Rogers’ fall off is not even what the typical decline of a pitcher would suggest, and Browning’s and Ward’s aren’t very spectacular. Then again, neither are the improvements of Witt or Martinez.
There have been 20 official Perfect Games (sorry, Harvey Haddix; sorry, Pedro Martinez) in baseball history, and thanks to Dallas Braden and now Roy Halladay, there have been two of them in just twenty days.
I guess you mention this now to decrease your client’s trade value, so maybe the best option for his current team winds up being letting him walk as a free agent. They take the draft choice; you take the percentage of whatever the market can bear. Otherwise there can’t be anything logical about the agent for Adrian Gonzalez explaining he is expecting a Mark Teixeira deal, from the Padres, or from which ever the Padres deal Gonzalez to, or from the free agent market in the winter of 2011-12.

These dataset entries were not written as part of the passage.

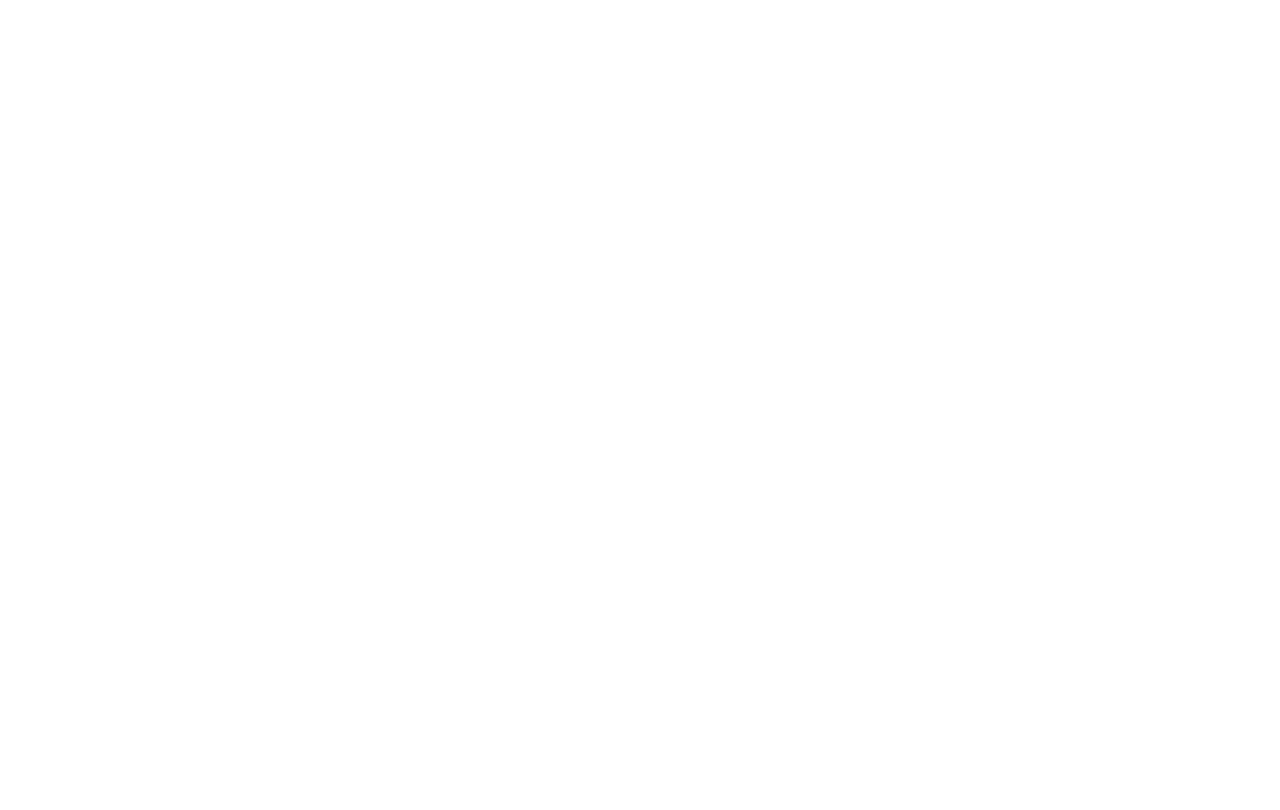
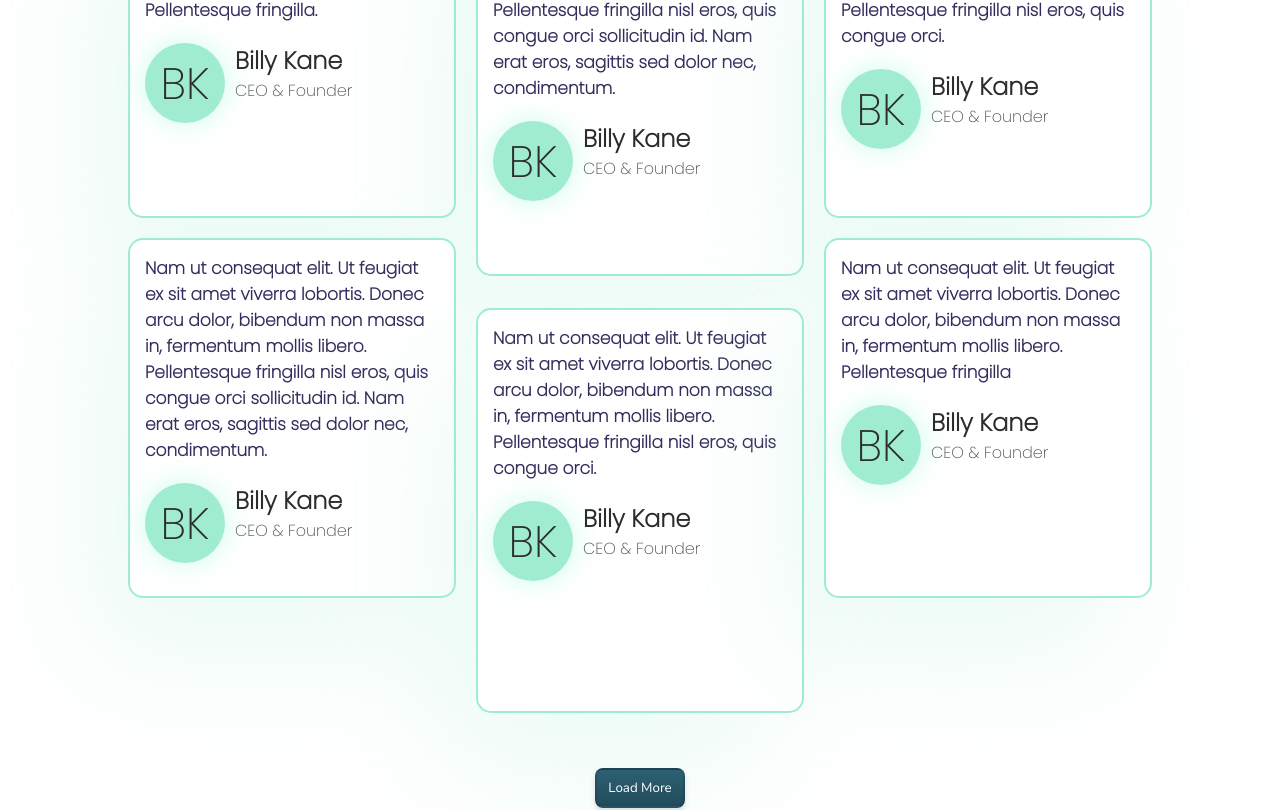
Before and after one commit to Sardar-Ali-Murad/traaak, a React (Vite) app: page /testimonials in a window 1280 px wide. Before the commit this address had no page. Shown: the part 692-1502 px from the top of the page. Before the commit the page ends 800 px from the top, so only its background shows below. Built offline with nearby package versions, Linux system fonts and the light colour scheme; a web font is replaced by a local one.

Commit message:
adding the testimonial page

```diff
--- a/src/App.jsx
+++ b/src/App.jsx
@@ -1,5 +1,5 @@
 import React from 'react'
-import {Home,About,Pricing}  from "./pages/index"
+import {Home,About,Pricing,Testimonial}  from "./pages/index"
 import { BrowserRouter, Route, Routes } from "react-router-dom"
 
 const App = () => {
@@ -10,6 +10,7 @@
         <Route path="/"  element={<Home/>}/>
         <Route path="/about"  element={<About/>}/>
         <Route path="/pricing"  element={<Pricing/>}/>
+        <Route path="/testimonials"  element={<Testimonial/>}/>
       </Routes>
       </BrowserRouter>
     </div>
--- /dev/null
+++ b/src/components/TestimonialComponents/Body.jsx
@@ -0,0 +1,90 @@
+import React from "react";
+import "./index.css";
+// import { testimonial } from "./data";
+
+const Body = () => {
+  return (
+    <div>
+
+    <div className="testimonialMain">
+      {/*  */}
+      <div className="testimonialCard card1">
+        <p>Nam ut consequat elit. Ut feugiat ex sit amet viverra lobortis. Donec arcu dolor, bibendum non massa in, fermentum mollis libero. Pellentesque fringilla.</p>
+        <div className="testimonialBox">
+            {/* <div className="testimonialBigSmall"> */}
+          <div className="testimonialBoxSmall"><h1>BK</h1></div>
+            {/* </div> */}
+          <div>
+            <h2>Billy Kane</h2>
+            <h3>CEO & Founder</h3>
+          </div>
+        </div>
+      </div>
+      {/*  */}
+      {/*  */}
+      <div className="testimonialCard card2">
+        <p>Nam ut consequat elit. Ut feugiat ex sit amet viverra lobortis. Donec arcu dolor, bibendum non massa in, fermentum mollis libero. Pellentesque fringilla nisl eros, quis congue orci sollicitudin id. Nam erat eros, sagittis sed dolor nec, condimentum.</p>
+        <div className="testimonialBox">
+          <div className="testimonialBoxSmall"><h1>BK</h1></div>
+          <div>
+            <h2>Billy Kane</h2>
+            <h3>CEO & Founder</h3>
+          </div>
+        </div>
+      </div>
+      {/*  */}
+      {/*  */}
+      <div className="testimonialCard card3">
+        <p>Nam ut consequat elit. Ut feugiat ex sit amet viverra lobortis. Donec arcu dolor, bibendum non massa in, fermentum mollis libero. Pellentesque fringilla nisl eros, quis congue orci.</p>
+        <div className="testimonialBox">
+          <div className="testimonialBoxSmall"><h1>BK</h1></div>
+          <div>
+            <h2>Billy Kane</h2>
+            <h3>CEO & Founder</h3>
+          </div>
+        </div>
+      </div>
+      {/*  */}
+      {/*  */}
+      <div className="testimonialCard card4">
+        <p>Nam ut consequat elit. Ut feugiat ex sit amet viverra lobortis. Donec arcu dolor, bibendum non massa in, fermentum mollis libero. Pellentesque fringilla nisl eros, quis congue orci sollicitudin id. Nam erat eros, sagittis sed dolor nec, condimentum.</p>
+        <div className="testimonialBox">
+          <div className="testimonialBoxSmall"><h1>BK</h1></div>
+          <div>
+            <h2>Billy Kane</h2>
+            <h3>CEO & Founder</h3>
+          </div>
+        </div>
+      </div>
+      {/*  */}
+      {/*  */}
+      <div className="testimonialCard card5">
+        <p>Nam ut consequat elit. Ut feugiat ex sit amet viverra lobortis. Donec arcu dolor, bibendum non massa in, fermentum mollis libero. Pellentesque fringilla nisl eros, quis congue orci.</p>
+        <div className="testimonialBox">
+          <div className="testimonialBoxSmall"><h1>BK</h1></div>
+          <div>
+            <h2>Billy Kane</h2>
+            <h3>CEO & Founder</h3>
+          </div>
+        </div>
+      </div>
+      {/*  */}
+      {/*  */}
+      <div className="testimonialCard card6">
+        <p>Nam ut consequat elit. Ut feugiat ex sit amet viverra lobortis. Donec arcu dolor, bibendum non massa in, fermentum mollis libero. Pellentesque fringilla</p>
+        <div className="testimonialBox">
+          <div className="testimonialBoxSmall"><h1>BK</h1></div>
+          <div>
+            <h2>Billy Kane</h2>
+            <h3>CEO & Founder</h3>
+          </div>
+        </div>
+      </div>
+      {/*  */}
+    </div>
+    <button className="homeBtnCommon testimonialBtn">Load More</button>
+    </div>
+  );
+};
+
+export default Body;
--- /dev/null
+++ b/src/components/TestimonialComponents/data.js
@@ -0,0 +1,35 @@
+let testimonial=[
+    {
+        para:"Nam ut consequat elit. Ut feugiat ex sit amet viverra lobortis. Donec arcu dolor, bibendum non massa in, fermentum mollis libero. Pellentesque fringilla.",
+        name:"Billy Kane",
+        field:"CEO & Founder"
+    },
+    {
+        para:"Nam ut consequat elit. Ut feugiat ex sit amet viverra lobortis. Donec arcu dolor, bibendum non massa in, fermentum mollis libero. Pellentesque fringilla nisl eros, quis congue orci sollicitudin id. Nam erat eros, sagittis sed dolor nec, condimentum.",
+        name:"Billy Kane",
+        field:"CEO & Founder"
+    },
+    {
+        para:"Nam ut consequat elit. Ut feugiat ex sit amet viverra lobortis. Donec arcu dolor, bibendum non massa in, fermentum mollis libero. Pellentesque fringilla nisl eros, quis congue orci.",
+        name:"Billy Kane",
+        field:"CEO & Founder"
+    },
+    {
+        para:"Nam ut consequat elit. Ut feugiat ex sit amet viverra lobortis. Donec arcu dolor, bibendum non massa in, fermentum mollis libero. Pellentesque fringilla nisl eros, quis congue orci sollicitudin id. Nam erat eros, sagittis sed dolor nec, condimentum.",
+        name:"Billy Kane",
+        field:"CEO & Founder"
+    },
+    {
+        para:"Nam ut consequat elit. Ut feugiat ex sit amet viverra lobortis. Donec arcu dolor, bibendum non massa in, fermentum mollis libero. Pellentesque fringilla nisl eros, quis congue orci.",
+        name:"Billy Kane",
+        field:"CEO & Founder"
+    },
+    {
+        para:"Nam ut consequat elit. Ut feugiat ex sit amet viverra lobortis. Donec arcu dolor, bibendum non massa in, fermentum mollis libero. Pellentesque fringilla.",
+        name:"Billy Kane",
+        field:"CEO & Founder"
+    },
+
+]
+
+export {testimonial}
--- /dev/null
+++ b/src/components/TestimonialComponents/index.css
@@ -0,0 +1,108 @@
+.testimonialMain{
+    padding: 100px;
+    width: 80%;
+    margin-left: 50%;
+    transform: translateX(-50%);
+    display: grid;
+    grid-template-columns: 1fr 1fr 1fr;
+    /* grid-template-areas: "c1 c2 c3"
+    " c4 c2 c6"
+    "c4 c5 c6"
+    ". c5 ."
+    ; */
+    gap: 20px;
+    margin-bottom: 30px;
+}
+
+.testimonialCard{
+    background: #FFFFFF;
+border: 2px solid #A0ECD0;
+box-shadow: -40px 60px 120px rgba(160, 236, 208, 0.2);
+border-radius: 15px;
+padding: 15px;
+}
+
+
+
+.card2{
+    height: 107%;
+}
+.card5{
+    height: 103%;
+    margin-top: 70px;
+}
+
+.testimonialCard p{
+    font-size: 17px;
+    font-weight: 600;
+    color: #332C5C;
+    font-family: 'Poppins', sans-serif;
+}
+.testimonialCard h2{
+    font-size: 24px;
+    font-weight: 600;
+    color: #2C2C2C;
+    font-family: 'Poppins', sans-serif;
+    font-weight: bold;
+    font-weight: bold;
+}
+.testimonialCard h3{
+    font-size: 16px;
+    font-weight: 400;
+    color: #4C4C4C;
+    font-family: 'Poppins', sans-serif;
+}
+
+.testimonialBoxSmall{
+    display: flex;
+    gap: 16px;
+    align-items: center;
+    margin-top: 20px;
+    height: 80px;
+    width: 80px;
+    border-radius: 50%;
+    background-color: #A0ECD0;
+    justify-content: center;
+    align-items: center;
+    -webkit-box-shadow: 0 0 14px #CCFBE9;
+        box-shadow: 0 0 30px #CCFBE9;
+}
+
+.testimonialBox{
+    display: flex;
+    gap: 10px;
+    align-items: center;
+}
+
+.testimonialBoxSmall h1{
+    color: #2C2C2C;
+    font-size: 44px;
+    font-weight: 400;
+    font-family: 'Poppins', sans-serif;
+}
+
+@media screen and (max-width:1000px) {
+    .testimonialMain{
+        grid-template-columns: 1fr 1fr;
+    }
+    .card4{
+        margin-top: 60px;
+    }
+    .card5{
+        height: 100% !important;
+        margin-top: 0px !important;
+    }
+}
+
+.testimonialBtn{
+ margin-top: 40px;
+ margin-bottom: 40px;
+ margin-left: 50%;
+ transform: translateX(-50%);
+}
+
+@media screen and (max-width:700px) {
+    .testimonialMain{
+        grid-template-columns: 1fr;
+    }
+}
--- /dev/null
+++ b/src/pages/Testimonial.jsx
@@ -0,0 +1,16 @@
+import React from 'react'
+import Navbar from '../components/CommonComponents/Navbar'
+import Footer from "../components/CommonComponents/Footer"
+import Body from "../components/TestimonialComponents/Body"
+
+const Testimonial = () => {
+  return (
+    <div>
+      <Navbar text="Customer Testimonials"/>
+      <Body/>
+      <Footer/>
+    </div>
+  )
+}
+
+export default Testimonial
--- a/src/pages/index.js
+++ b/src/pages/index.js
@@ -1,6 +1,6 @@
 import Home from "./Home"
 import About from "./About"
 import Pricing from "./Pricing"
+import Testimonial from "./Testimonial"
 
-
-export {Home,About,Pricing}
+export {Home,About,Pricing,Testimonial}
```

I don’t really remember the last time I saw him, but it may have been 1987. I never knew his name and I could not then verify his story, but he claimed that he had been at every one of Gene Mauch’s opening days since 1965 (and a lot of other Mauch-managed games, even some in spring training).